“What do you mean, you understand me? You’ve lost someone too?” Seol said softly.
“Oh yes. It was several years ago, but I felt the sting for a long long time. But now I do not, because I took the advice I have just given you, and gave in to my sorrow. And now I have emerged, reborn from the crucible of calamity. And though I fully understand that the pain of losing a loved one cannot be measured in terms of numerical value, I still invite you to consider that in your case you at least have a family left to comfort you. Your father still lives, along with the rest of your esteemed House Mercury. I was left with no one.”
“Your House was destroyed then?” Seol asked. “I’m sorry.
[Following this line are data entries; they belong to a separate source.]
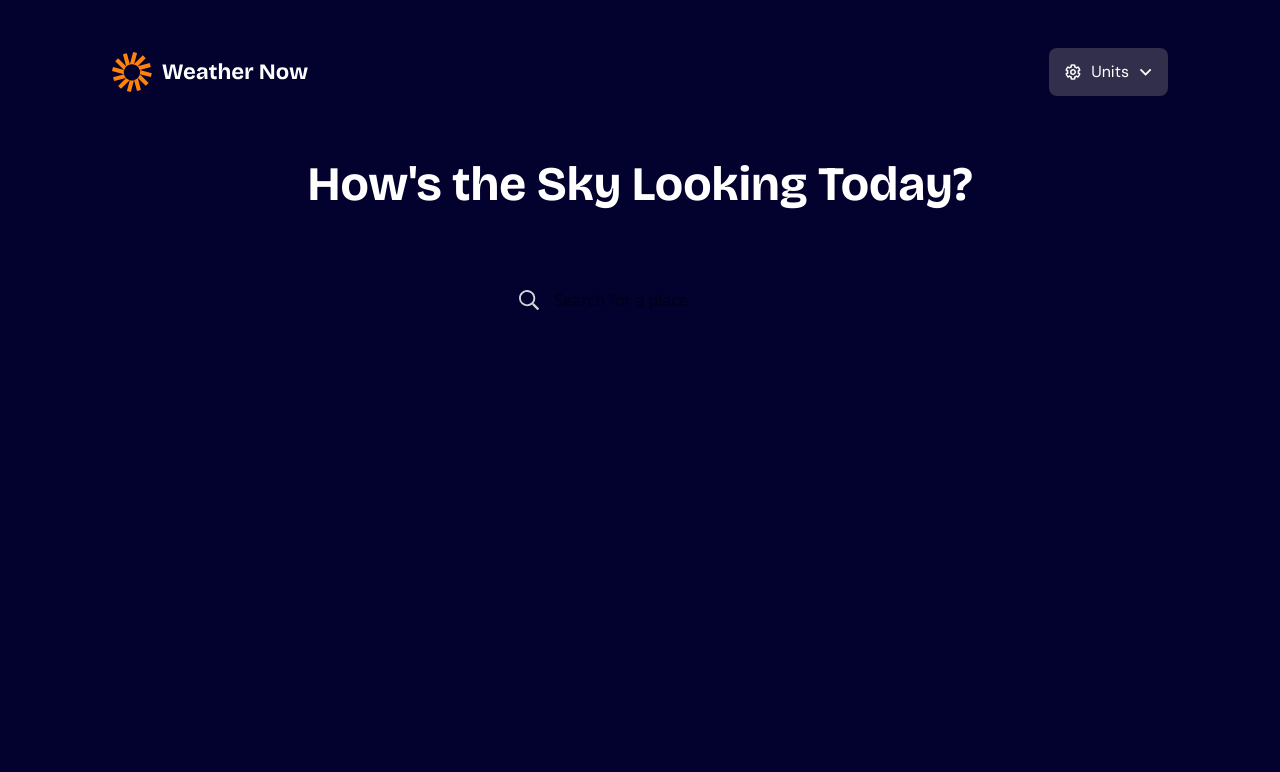
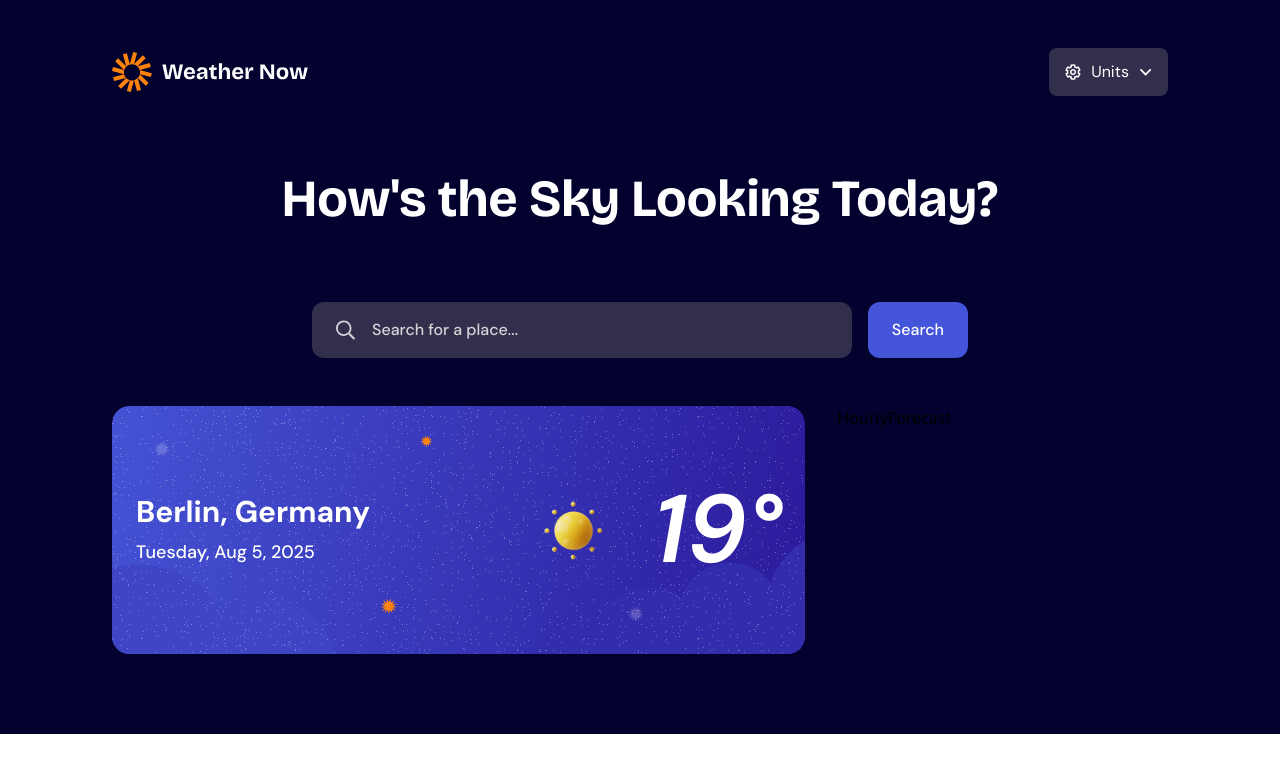
Before and after one commit to AsimBinNasir/Weather_App, a React (Vite) app: page / in a window 1280 px wide. Shown: the top 772 px of the page. Built offline with nearby package versions, Linux system fonts and the light colour scheme.

Commit message:
Add Content layout with WeatherInfo and HourlyForecast components; enhance SearchBar styling

```diff
--- a/src/App.jsx
+++ b/src/App.jsx
@@ -4,7 +4,7 @@ import Header from './components/Header'
 import WeatherDashboard from './pages/WeatherDashboard'
 const App = () => {
   return (
-    <div className='w-screen h-screen bg-neutral-900 px-4 pt-4 pb-12 sm:px-6 sm:pt-6 sm:pb-20 lg:px-13 lg:pt-7 xl:px-28 xl:pt-12'>
+    <div className='w-screen h-full bg-neutral-900 px-4 pt-4 pb-12 sm:px-6 sm:pt-6 sm:pb-20 lg:px-13 lg:pt-7 xl:px-28 xl:pt-12'>
       <Navbar />
       <Header />
       <WeatherDashboard />
--- a/src/components/Header.jsx
+++ b/src/components/Header.jsx
@@ -3,7 +3,7 @@ import React from 'react'
 const Header = () => {
   return (
     <div className=' w-fit mx-auto flex items-center justify-center py-12 sm:py-16'>
-        <h2 className='font-bricolagegrotesque text-neutral-0 text-5xl font-bold text-center'>How's the Sky Looking Today?</h2>
+        <h2 className='font-bricolagegrotesque text-neutral-0 text-[52px] font-bold text-center'>How's the Sky Looking Today?</h2>
     </div>
   )
 }
--- /dev/null
+++ b/src/components/HourlyForecast.jsx
@@ -0,0 +1,8 @@
+import React from 'react'
+const HourlyForecast = () => {
+  return (
+    <div>HourlyForecast</div>
+  )
+}
+
+export default HourlyForecast
--- a/src/components/SearchBar.jsx
+++ b/src/components/SearchBar.jsx
@@ -3,16 +3,30 @@ import SearchIcon from '../assets/Images/icon-search.svg'
 
 const SearchBar = () => {
   return (
-    <div className='w-fit mx-auto '>
-      <div className='relative flex '>
-      <img src={SearchIcon} alt="Search Icon"  className='absolute left-6 top-1/2 -translate-y-1/2'/>
-      <input
-      type="text"
-      placeholder='Search for a place'
-      className='h-14 pl-15'/>
+    <div className="w-full mx-auto mb-8 md:max-w-[656px] md:mb-12">
+      <div className="relative flex  gap-y-3 items-center flex-col sm:flex-row sm:gap-4">
+        <div className="relative w-full sm:flex-1">
+          <input
+            type="text"
+            placeholder="Search for a place..."
+            className="w-full px-4 py-4 pl-15 pr-10 font-dmsans font-medium text-base text-neutral-200 placeholder-neutral-200 bg-neutral-700 rounded-xl"
+          />
+
+          {/* Search Icon */}
+          <div className="absolute inset-y-0 left-0 flex items-center pl-6">
+            <img src={SearchIcon} alt="Search" className="w-5 h-5 text-neutral-200" />
+          </div>
+        </div>
+
+        {/* Search Button */}
+        <button
+          className="px-6 py-4 w-full font-dmsans bg-blue-500 text-neutral-0 font-medium text-base rounded-xl sm:w-auto"
+        >
+          Search
+        </button>
       </div>
     </div>
-  )
-}
+  );
+};
 
 export default SearchBar
--- /dev/null
+++ b/src/components/WeatherInfoContent.jsx
@@ -0,0 +1,36 @@
+import React from 'react'
+import WeatherBackgroundLarge from '../assets/Images/bg-today-large.svg'
+import WeatherBackgroundSmall from '../assets/Images/bg-today-small.svg'
+import IconSunny from '../assets/Images/icon-sunny.webp'
+const WeatherInfoContent = () => {
+  return (
+    <div className="flex flex-col">
+      <div className="relative w-auto">
+        <img
+          src={WeatherBackgroundLarge}
+          alt="Weather Background"
+          className="w-full h-auto rounded-lg hidden sm:block"
+        />
+        <img
+          src={WeatherBackgroundSmall}
+          alt="Weather Background"
+          className="w-full h-auto rounded-lg block sm:hidden"
+        />
+        <div className='absolute inset-0 flex px-6 py-20 justify-between items-center flex-col sm:flex-row'>
+          <div className="flex flex-col gap-2 text-neutral-0 text-center sm:text-left">
+            <p className="font-dmsans text-3xl font-bold">Berlin, Germany</p>
+            <p className="font-dmsans font-medium text-lg">Tuesday, Aug 5, 2025</p>
+          </div>
+          <div className='flex flex-row gap-5 items-center text-neutral-0 text-center sm:text-left'>
+              <img src={IconSunny} alt= 'Sunny Icon' className='w-30 h-30'/>
+              <p className="font-dmsans text-8xl font-semibold italic my-3">19&#176;</p>
+
+            </div>
+        </div>
+      </div>
+    </div>
+
+  )
+}
+
+export default WeatherInfoContent
--- /dev/null
+++ b/src/layout/Content.jsx
@@ -0,0 +1,17 @@
+import React from 'react'
+import WeatherInfoContent from '../components/WeatherInfoContent'
+import HourlyForecast from '../components/HourlyForecast'
+const Content = () => {
+  return (
+    <div className='grid grid-cols-1 gap-8 md:grid-cols-3'>
+      <div className='sm:col-span-2'>
+        <WeatherInfoContent />
+      </div>
+      <div className='md:col-span-1'>
+        <HourlyForecast />
+      </div>
+    </div>
+  )
+}
+
+export default Content
--- a/src/pages/WeatherDashboard.jsx
+++ b/src/pages/WeatherDashboard.jsx
@@ -1,9 +1,11 @@
 import React from 'react'
 import SearchBar from '../components/SearchBar'
+import Content from '../layout/Content'
 const WeatherDashboard = () => {
   return (
     <div>
       <SearchBar />
+      <Content />
     </div>
 
   )
```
I can imagine that would be a very distressing event. But I don’t believe you.”
“Oh? Tell me, dear, in what way do my words smell of falsehood? What have I done to have so completely misplaced your trust?” Despite the obviously false nature of the voice, Seol could still tell it was amused.
“How about everything?” Seol said. “You call me up out of nowhere and start acting like you know me, with this big tragic back-story that just happens to relate to my situation? Its too convenient. Also, your story needs work.”
“Oh ho, did you find yourself a plot hole?”
“You’re an official player in the Land Games. That means you belong to a House selected by the Emperor for this event. You have the resources to get yourself a castle and maneuvered your way into being selected for this game. You expect me to believe you were able to accomplish all that as the last survivor of a ruined House?”
“Well, well, quite the deduction miss Mercury. You’re obviously an astute observer. Learn how to talk to your betters, and you may even make a decent Heir one day.”
“Are you done?”
“Oh, I suppose. I do in fact have work to get too. My clammy companion is as impatient as ever. I’ll just once more reiterate my condolences, and, if I may, clear up a little misconception I believe you have construed.”
“And what’s that?” Seol asked. The voice was silent for some time, and then Seol jumped in shock as it spoke from directly behind her head.
“You assumed I was expressing my sympathy for the unfortunate deaths in your family, but you’ve got it wrong. I’m apologizing for something that will cause you much grief down the line. Something I myself am going to be responsible for, and therefore have every reason to sincerely feel some apprehension for.”
Seol whipped around, of course saw nothing, and stood to get away from the voice.
“Well what is it?” she asked.
“I’m sorry you’re never going to get your revenge. Before you ever get the chance to defeat Lady Marona, your House will be as dead as mine.”